What Expenses are Deductible Deductible medical expenses are the costs of diagnosis, cure, mitigation, treatment, or prevention of disease, and the costs for treatments affecting any part or function of the body. This includes the costs for equipment, supplies, diagnostic devices, along with dental expenses.
These expenses also include some extraneous items such as insurance premiums that cover the expenses of medical care (see below), including a limited amount paid for a qualified long term care contract (see limitation below), and transportation expenses (mileage) to get medical care.
The expenses must be primarily for the alleviation or prevention of a physical or mental defect or illness. They do not include expenses that are only beneficial to general health such as vitamins or vacation.
See IRS Pub. 502, Medical and Dental Expenses, for more information and details on capital expenditures for medical purposes, a list of specific expenses that are not deductible, and other important information.
When Expenses Are Deductible The taxpayer can only include medical and dental expenses that were paid during the tax year, regardless of when the services were rendered. A payment is considered complete when the taxpayer mails it, or if paid by phone or online, when the funds are reported as deducted from the taxpayer's bank. If an expense is paid by credit card, the payment is considered complete when the charge is made to the credit card, and not when the taxpayer pays for that part of the balance of the credit card.
The taxpayer cannot include any expenses for which he or she was reimbursed or which were paid by an insurance company or other source regardless of who received the payment.
Whose Expenses Can Be Deducted The taxpayer can generally deduct the medical and dental expenses he or she paid for the taxpayer, the spouse (if married when services were received or payment was made), or a dependent (if the person was a dependent when the services were received or when payment was made).
A parent can claim the expenses he or she paid for his or her child regardless of which parent is eligible for the dependency exemption.
See IRS Pub. 502, Medical and Dental Expenses, for more information on deducting expenses for dependents under a multiple support agreement. Also, see that publication for more information on deducting the medical expenses of a deceased individual.
Insurance Premiums and Related Medical Expenses There are certain methods that must be used to calculate which insurance premiums can be deducted and how much. Additionally, there are certain limits on medical expenses that are reimbursed by health insurance plans and for disbursements from tax-free plans. See IRS Pub. 969, Health Savings Accounts and Other Tax-Favored Health Plans in addition to Pub. 502 above for details on deducting these types of expenses.

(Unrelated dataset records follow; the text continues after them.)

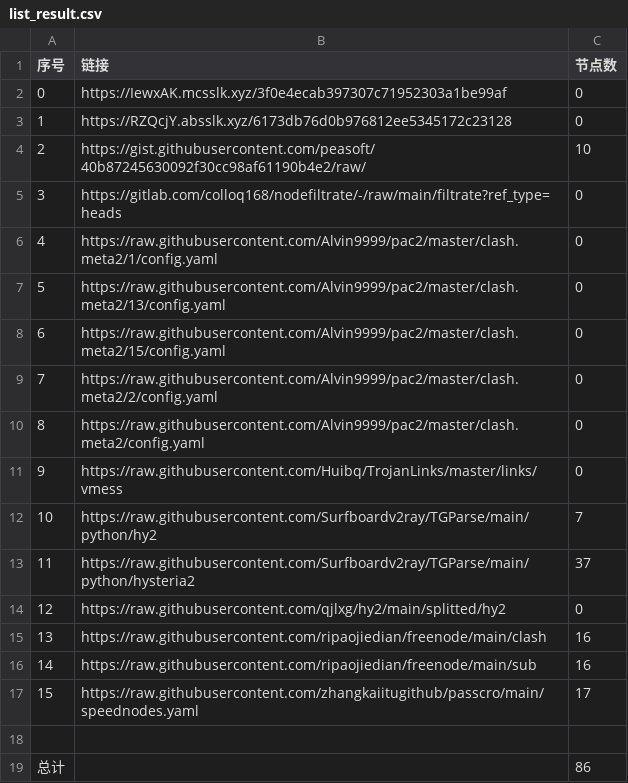
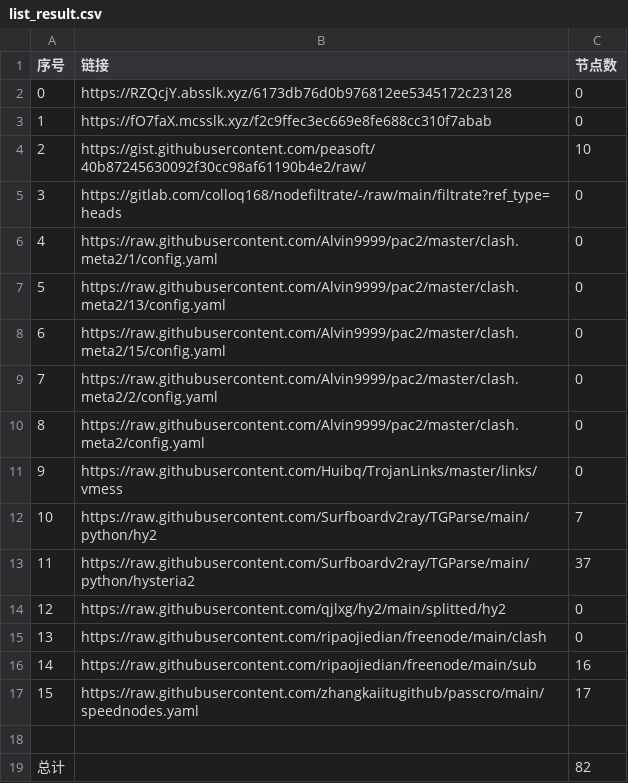
Before and after one commit to wangyu1997/NoMoreWalls, a CSV file: list_result.csv, drawn as a sheet.

```diff
--- a/list_result.csv
+++ b/list_result.csv
@@ -1,4 +1,4 @@
 序号,链接,节点数
-0,https://IewxAK.mcsslk.xyz/3f0e4ecab397307c71952303a1be99af,0
-1,https://RZQcjY.absslk.xyz/6173db76d0b976812ee5345172c23128,0
+0,https://RZQcjY.absslk.xyz/6173db76d0b976812ee5345172c23128,0
+1,https://fO7faX.mcsslk.xyz/f2c9ffec3ec669e8fe688cc310f7abab,0
 2,https://gist.githubusercontent.com/peasoft/40b87245630092f30cc98af61190b4e2/raw/,10
@@ -14,3 +14,3 @@
 12,https://raw.githubusercontent.com/qjlxg/hy2/main/splitted/hy2,0
-13,https://raw.githubusercontent.com/ripaojiedian/freenode/main/clash,16
+13,https://raw.githubusercontent.com/ripaojiedian/freenode/main/clash,0
 14,https://raw.githubusercontent.com/ripaojiedian/freenode/main/sub,16
@@ -18,2 +18,2 @@
 
-总计,,86
+总计,,82
```
Also changed, not shown: 15 other files.
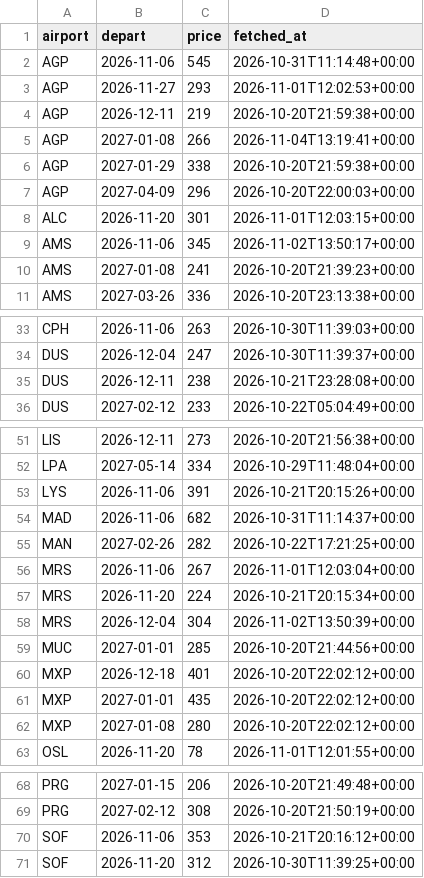
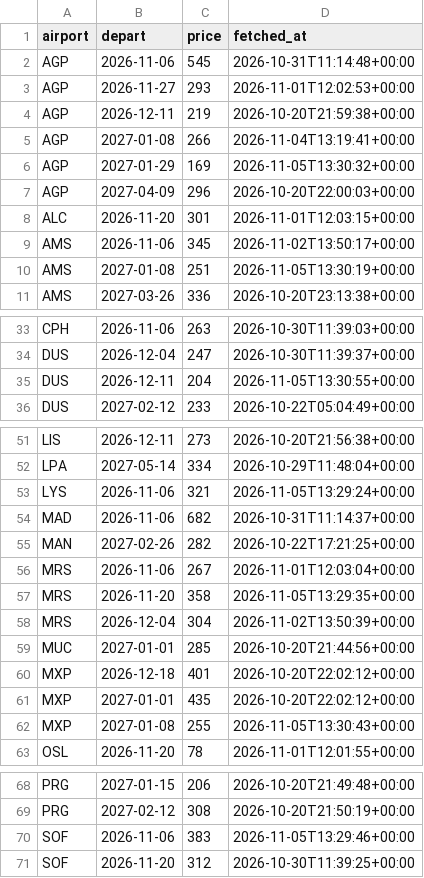
Before and after one commit to clombion/kiz-radar, a CSV file: pipeline/fares.csv, drawn as a sheet; only a part is shown, gaps mark what is left out.

```diff
--- a/pipeline/fares.csv
+++ b/pipeline/fares.csv
@@ -5,3 +5,3 @@ AGP,2026-12-11,219,2026-10-20T21:59:38+00:00
 AGP,2027-01-08,266,2026-11-04T13:19:41+00:00
-AGP,2027-01-29,338,2026-10-20T21:59:38+00:00
+AGP,2027-01-29,169,2026-11-05T13:30:32+00:00
 AGP,2027-04-09,296,2026-10-20T22:00:03+00:00
@@ -9,3 +9,3 @@ ALC,2026-11-20,301,2026-11-01T12:03:15+00:00
 AMS,2026-11-06,345,2026-11-02T13:50:17+00:00
-AMS,2027-01-08,241,2026-10-20T21:39:23+00:00
+AMS,2027-01-08,251,2026-11-05T13:30:19+00:00
 AMS,2027-03-26,336,2026-10-20T23:13:38+00:00
@@ -34,3 +34,3 @@ CPH,2026-11-06,263,2026-10-30T11:39:03+00:00
 DUS,2026-12-04,247,2026-10-30T11:39:37+00:00
-DUS,2026-12-11,238,2026-10-21T23:28:08+00:00
+DUS,2026-12-11,204,2026-11-05T13:30:55+00:00
 DUS,2027-02-12,233,2026-10-22T05:04:49+00:00
@@ -52,3 +52,3 @@ LIS,2026-12-11,273,2026-10-20T21:56:38+00:00
 LPA,2027-05-14,334,2026-10-29T11:48:04+00:00
-LYS,2026-11-06,391,2026-10-21T20:15:26+00:00
+LYS,2026-11-06,321,2026-11-05T13:29:24+00:00
 MAD,2026-11-06,682,2026-10-31T11:14:37+00:00
@@ -56,3 +56,3 @@ MAN,2027-02-26,282,2026-10-22T17:21:25+00:00
 MRS,2026-11-06,267,2026-11-01T12:03:04+00:00
-MRS,2026-11-20,224,2026-10-21T20:15:34+00:00
+MRS,2026-11-20,358,2026-11-05T13:29:35+00:00
 MRS,2026-12-04,304,2026-11-02T13:50:39+00:00
@@ -61,3 +61,3 @@ MXP,2026-12-18,401,2026-10-20T22:02:12+00:00
 MXP,2027-01-01,435,2026-10-20T22:02:12+00:00
-MXP,2027-01-08,280,2026-10-20T22:02:12+00:00
+MXP,2027-01-08,255,2026-11-05T13:30:43+00:00
 OSL,2026-11-20,78,2026-11-01T12:01:55+00:00
@@ -69,3 +69,3 @@ PRG,2027-01-15,206,2026-10-20T21:49:48+00:00
 PRG,2027-02-12,308,2026-10-20T21:50:19+00:00
-SOF,2026-11-06,353,2026-10-21T20:16:12+00:00
+SOF,2026-11-06,383,2026-11-05T13:29:46+00:00
 SOF,2026-11-20,312,2026-10-30T11:39:25+00:00
```
Also changed, not shown: pipeline/fare_jobs.csv.
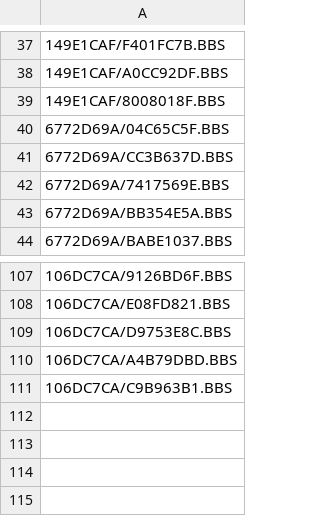
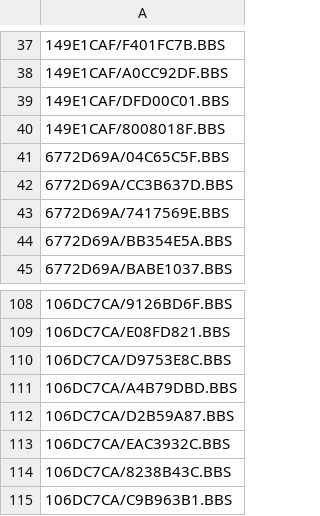
Before and after one commit to emallove/BeatBuddyCard2, a CSV file: PLAYLISTS/6.csv, drawn as a sheet; only a part is shown, gaps mark what is left out; the diff names each change by its address in the sheet, - before the commit and + after, or states it on an @@ line.

```diff
--- a/PLAYLISTS/6.csv
+++ b/PLAYLISTS/6.csv
+row 39: 149E1CAF/DFD00C01.BBS
+row 112: 106DC7CA/D2B59A87.BBS
+row 113: 106DC7CA/EAC3932C.BBS
+row 114: 106DC7CA/8238B43C.BBS
```
Also changed, not shown: SONGS/106DC7CA/config.csv, SONGS/149E1CAF/config.csv, 4 other files.
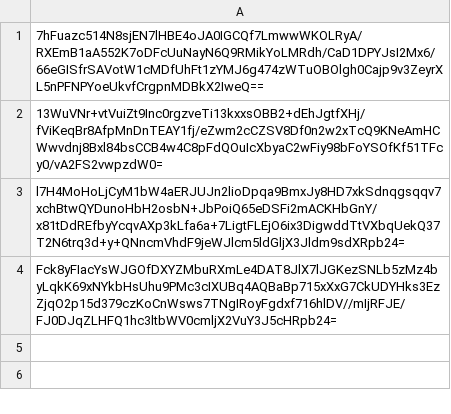
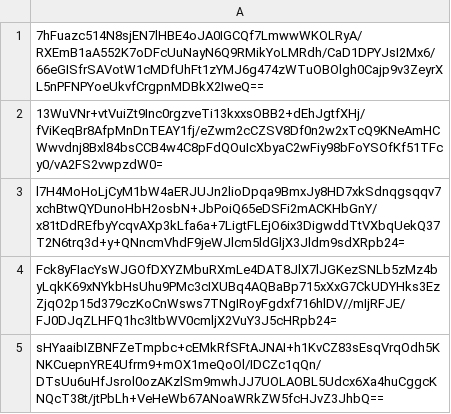
Before and after one commit to pwn2winctf/2017submissions, a CSV file: d/a28/d92b791413f13c6c34f10f76a16024f13727502769ed9b11f7a8d9393438/submissions.csv, drawn as a sheet; the diff names each change by its address in the sheet, - before the commit and + after, or states it on an @@ line.

Commit message:
Proof: found flag for hidden_program

```diff
--- a/d/a28/d92b791413f13c6c34f10f76a16024f13727502769ed9b11f7a8d9393438/submissions.csv
+++ b/d/a28/d92b791413f13c6c34f10f76a16024f13727502769ed9b11f7a8d9393438/submissions.csv
+row 5: sHYaaibIZBNFZeTmpbc+cEMkRfSFtAJNAI+h1KvCZ83sEsqVrqOdh5KNKCuepnYRE4Ufrm9+mOX1meQoOl/IDCZc1qQn/DTsUu6uHfJsrol0ozAKzlSm9mwhJJ7UOLAOBL5Udcx6Xa4huCggcKNQcT38t/jtPbLh+VeHeWb67ANoaWRkZW5fcHJvZ3JhbQ==
```
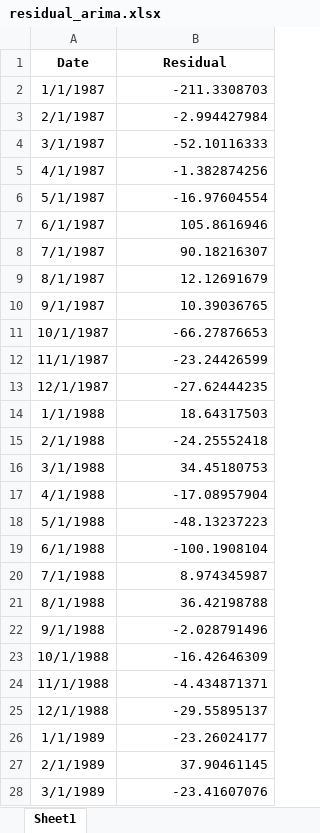
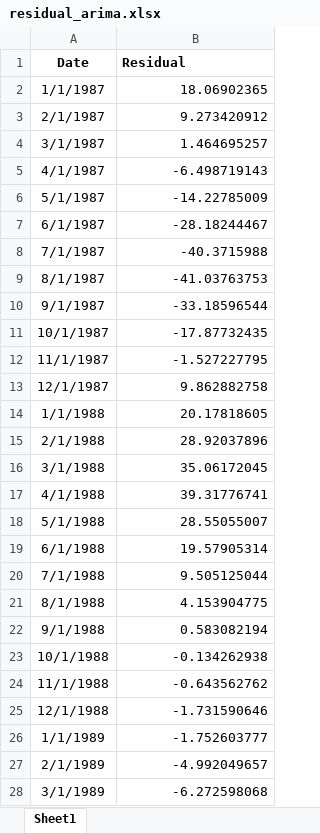
Before and after one commit to IndrianaHw/TASTASTAS, an Excel workbook: residual_arima.xlsx, sheet Sheet1, drawn as a sheet; only a part is shown; values as stored, in another font and other column widths than the file's, no borders; the diff covers the shown part only; the diff names each change by its address in the sheet, - before the commit and + after, or states it on an @@ line.

```diff
--- a/residual_arima.xlsx (sheet Sheet1)
+++ b/residual_arima.xlsx (sheet Sheet1)
-B1 alignment: center
+B1 alignment: left
-B2 (Residual): -211.3308703
+B2 (Residual): 18.06902365
-B3 (Residual): -2.994427984
+B3 (Residual): 9.273420912
-B4 (Residual): -52.10116333
+B4 (Residual): 1.464695257
-B5 (Residual): -1.382874256
+B5 (Residual): -6.498719143
-B6 (Residual): -16.97604554
+B6 (Residual): -14.22785009
-B7 (Residual): 105.8616946
+B7 (Residual): -28.18244467
-B8 (Residual): 90.18216307
+B8 (Residual): -40.3715988
-B9 (Residual): 12.12691679
+B9 (Residual): -41.03763753
-B10 (Residual): 10.39036765
+B10 (Residual): -33.18596544
-B11 (Residual): -66.27876653
+B11 (Residual): -17.87732435
-B12 (Residual): -23.24426599
+B12 (Residual): -1.527227795
-B13 (Residual): -27.62444235
+B13 (Residual): 9.862882758
-B14 (Residual): 18.64317503
+B14 (Residual): 20.17818605
-B15 (Residual): -24.25552418
+B15 (Residual): 28.92037896
-B16 (Residual): 34.45180753
+B16 (Residual): 35.06172045
-B17 (Residual): -17.08957904
+B17 (Residual): 39.31776741
-B18 (Residual): -48.13237223
+B18 (Residual): 28.55055007
-B19 (Residual): -100.1908104
+B19 (Residual): 19.57905314
-B20 (Residual): 8.974345987
+B20 (Residual): 9.505125044
-B21 (Residual): 36.42198788
+B21 (Residual): 4.153904775
-B22 (Residual): -2.028791496
+B22 (Residual): 0.583082194
-B23 (Residual): -16.42646309
+B23 (Residual): -0.134262938
-B24 (Residual): -4.434871371
+B24 (Residual): -0.643562762
-B25 (Residual): -29.55895137
+B25 (Residual): -1.731590646
-B26 (Residual): -23.26024177
+B26 (Residual): -1.752603777
-B27 (Residual): 37.90461145
+B27 (Residual): -4.992049657
-B28 (Residual): -23.41607076
+B28 (Residual): -6.272598068
```
Also changed, not shown: 392 edited cells elsewhere in this sheet, Data Gabungan.xlsx, QBO Data.xlsx, 21 other files.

Qualified Long-Term Care Contract Limits See the IRS Pub. 969 above for the requirements of a qualified long-term care contract. The amount of premiums that can be deducted for qualified long-term care contracts are limited in 2011 to the following:
40 or under - $350
Over 40 - $660
Over 50 - $1,310
Over 60 - $3,500
Over 70 - $4,370
Caution: The taxpayer cannot deduct insurance premiums or any other medical expenses paid with pretax dollars.
Directions for entering information into the Medical and Dental expenses worksheet are as follows:
Line 1 - Mileage Expenses
Enter the number of miles driven by the taxpayer's own vehicle to get medical or dental care only if the taxpayer has decided to use the standard medical mileage deduction.
The Amount of the deduction will be automatically calculated.
Standard Medical Mileage Deduction explained The standard medical mileage deduction in 2012 is 23 cents per mile for miles driven for medical reasons. Alternatively, the actual cost of gas and oil can be deducted below. The standard mileage deduction cannot be used in addition to the cost of gas and oil.
Any expenses for parking and tolls for medical reasons should be entered below, regardless of the method for expensing mileage. Additionally, other transportation costs such as bus fares, taxi expenses, and special medical travel vehicle costs can be deducted below.
Do not include any expenses for depreciation of the vehicle, insurance, general repair, or maintenance expenses-these costs are not deductible for medical reasons.
Line 1-Other Medical and Dental Expenses
Enter the taxpayer's medical and dental expenses after the taxpayer reduces these expenses by any payments received from insurance or other sources. Describe each expense by description and enter each expense as a separate entry.
The rules for deducting medical and dental expenses are very specific. See below for an extended list of examples of expenses that may and may not be deducted. See IRS Pub. 502, Medical and Dental Expenses for further guidance and specific information on the examples below.
Directions for adding entries Click the add icon to save the line entry. A new line will appear for an additional entry if needed.
The taxpayer can edit the information by changing the text or amounts in the boxes after the line entry has been saved, or delete the line entry by clicking on the delete icon to the left of the line item.
The button must be clicked to save any changes that have been made to the line entries.
Examples of Medical and Dental Payments The Taxpayer May Deduct: